Revision comparison data:
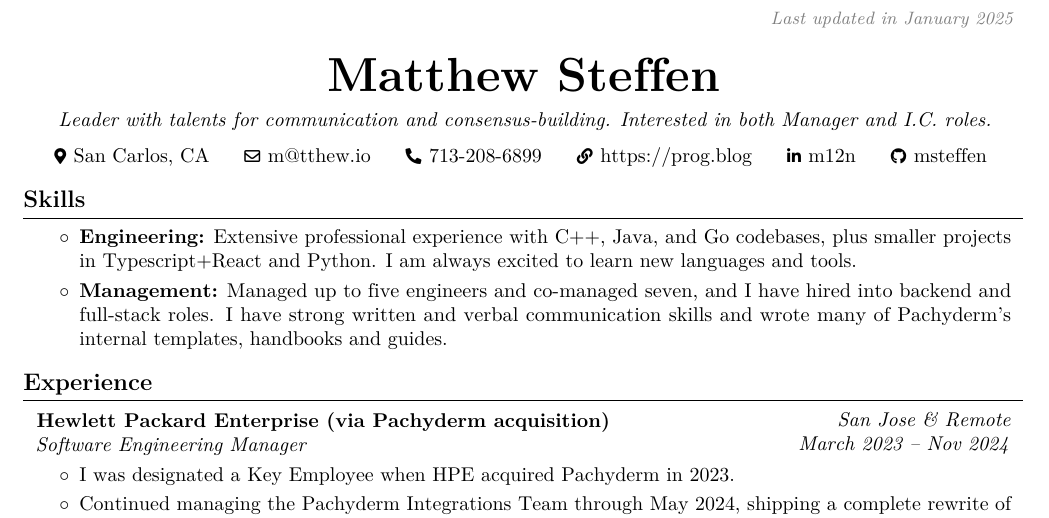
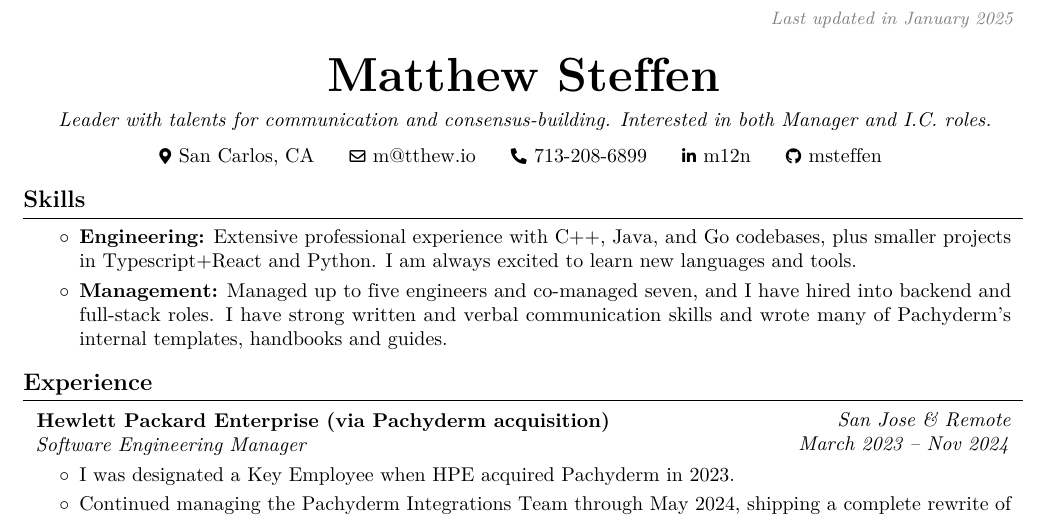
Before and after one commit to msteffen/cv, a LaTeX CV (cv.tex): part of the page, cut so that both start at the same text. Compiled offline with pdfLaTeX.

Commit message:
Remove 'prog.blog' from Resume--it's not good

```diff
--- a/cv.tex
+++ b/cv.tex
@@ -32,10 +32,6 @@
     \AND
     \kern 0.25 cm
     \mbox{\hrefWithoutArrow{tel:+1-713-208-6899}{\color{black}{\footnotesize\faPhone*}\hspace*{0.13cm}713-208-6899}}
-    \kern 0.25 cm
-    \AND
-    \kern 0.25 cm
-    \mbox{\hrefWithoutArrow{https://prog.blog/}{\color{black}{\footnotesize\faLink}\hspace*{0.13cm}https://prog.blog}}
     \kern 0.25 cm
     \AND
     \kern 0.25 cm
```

--

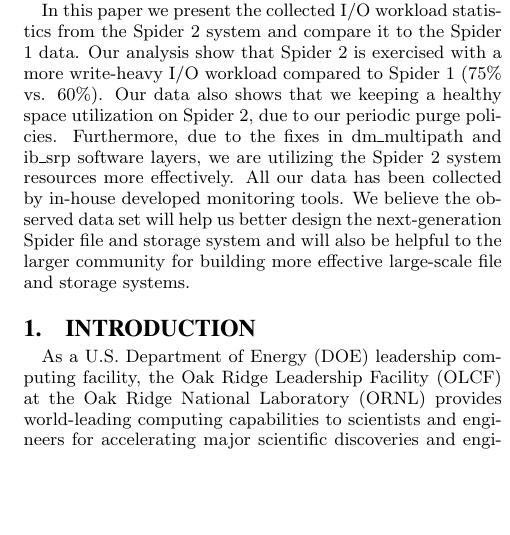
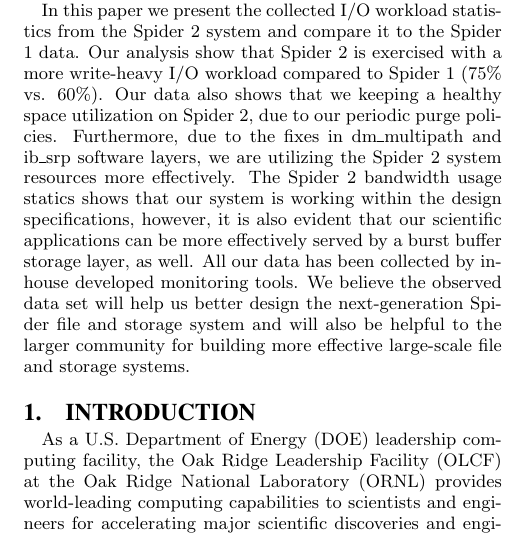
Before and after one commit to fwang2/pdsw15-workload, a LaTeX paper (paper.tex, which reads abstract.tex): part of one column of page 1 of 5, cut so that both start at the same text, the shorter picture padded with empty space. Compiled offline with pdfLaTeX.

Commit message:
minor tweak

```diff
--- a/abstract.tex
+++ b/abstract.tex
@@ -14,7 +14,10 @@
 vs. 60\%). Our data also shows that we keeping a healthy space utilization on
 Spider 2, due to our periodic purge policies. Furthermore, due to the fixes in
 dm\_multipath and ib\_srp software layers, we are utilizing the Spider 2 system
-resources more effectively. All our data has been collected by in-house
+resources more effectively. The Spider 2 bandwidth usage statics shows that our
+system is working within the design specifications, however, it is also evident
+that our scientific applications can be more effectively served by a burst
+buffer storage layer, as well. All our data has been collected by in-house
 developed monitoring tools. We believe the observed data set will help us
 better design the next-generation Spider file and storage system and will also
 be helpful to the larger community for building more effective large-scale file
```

Exercise prompt:
When a line in the data above contains the string "also", copy that line.

Solution to the exercise:
 vs. 60\%). Our data also shows that we keeping a healthy space utilization on
+system is working within the design specifications, however, it is also evident
 better design the next-generation Spider file and storage system and will also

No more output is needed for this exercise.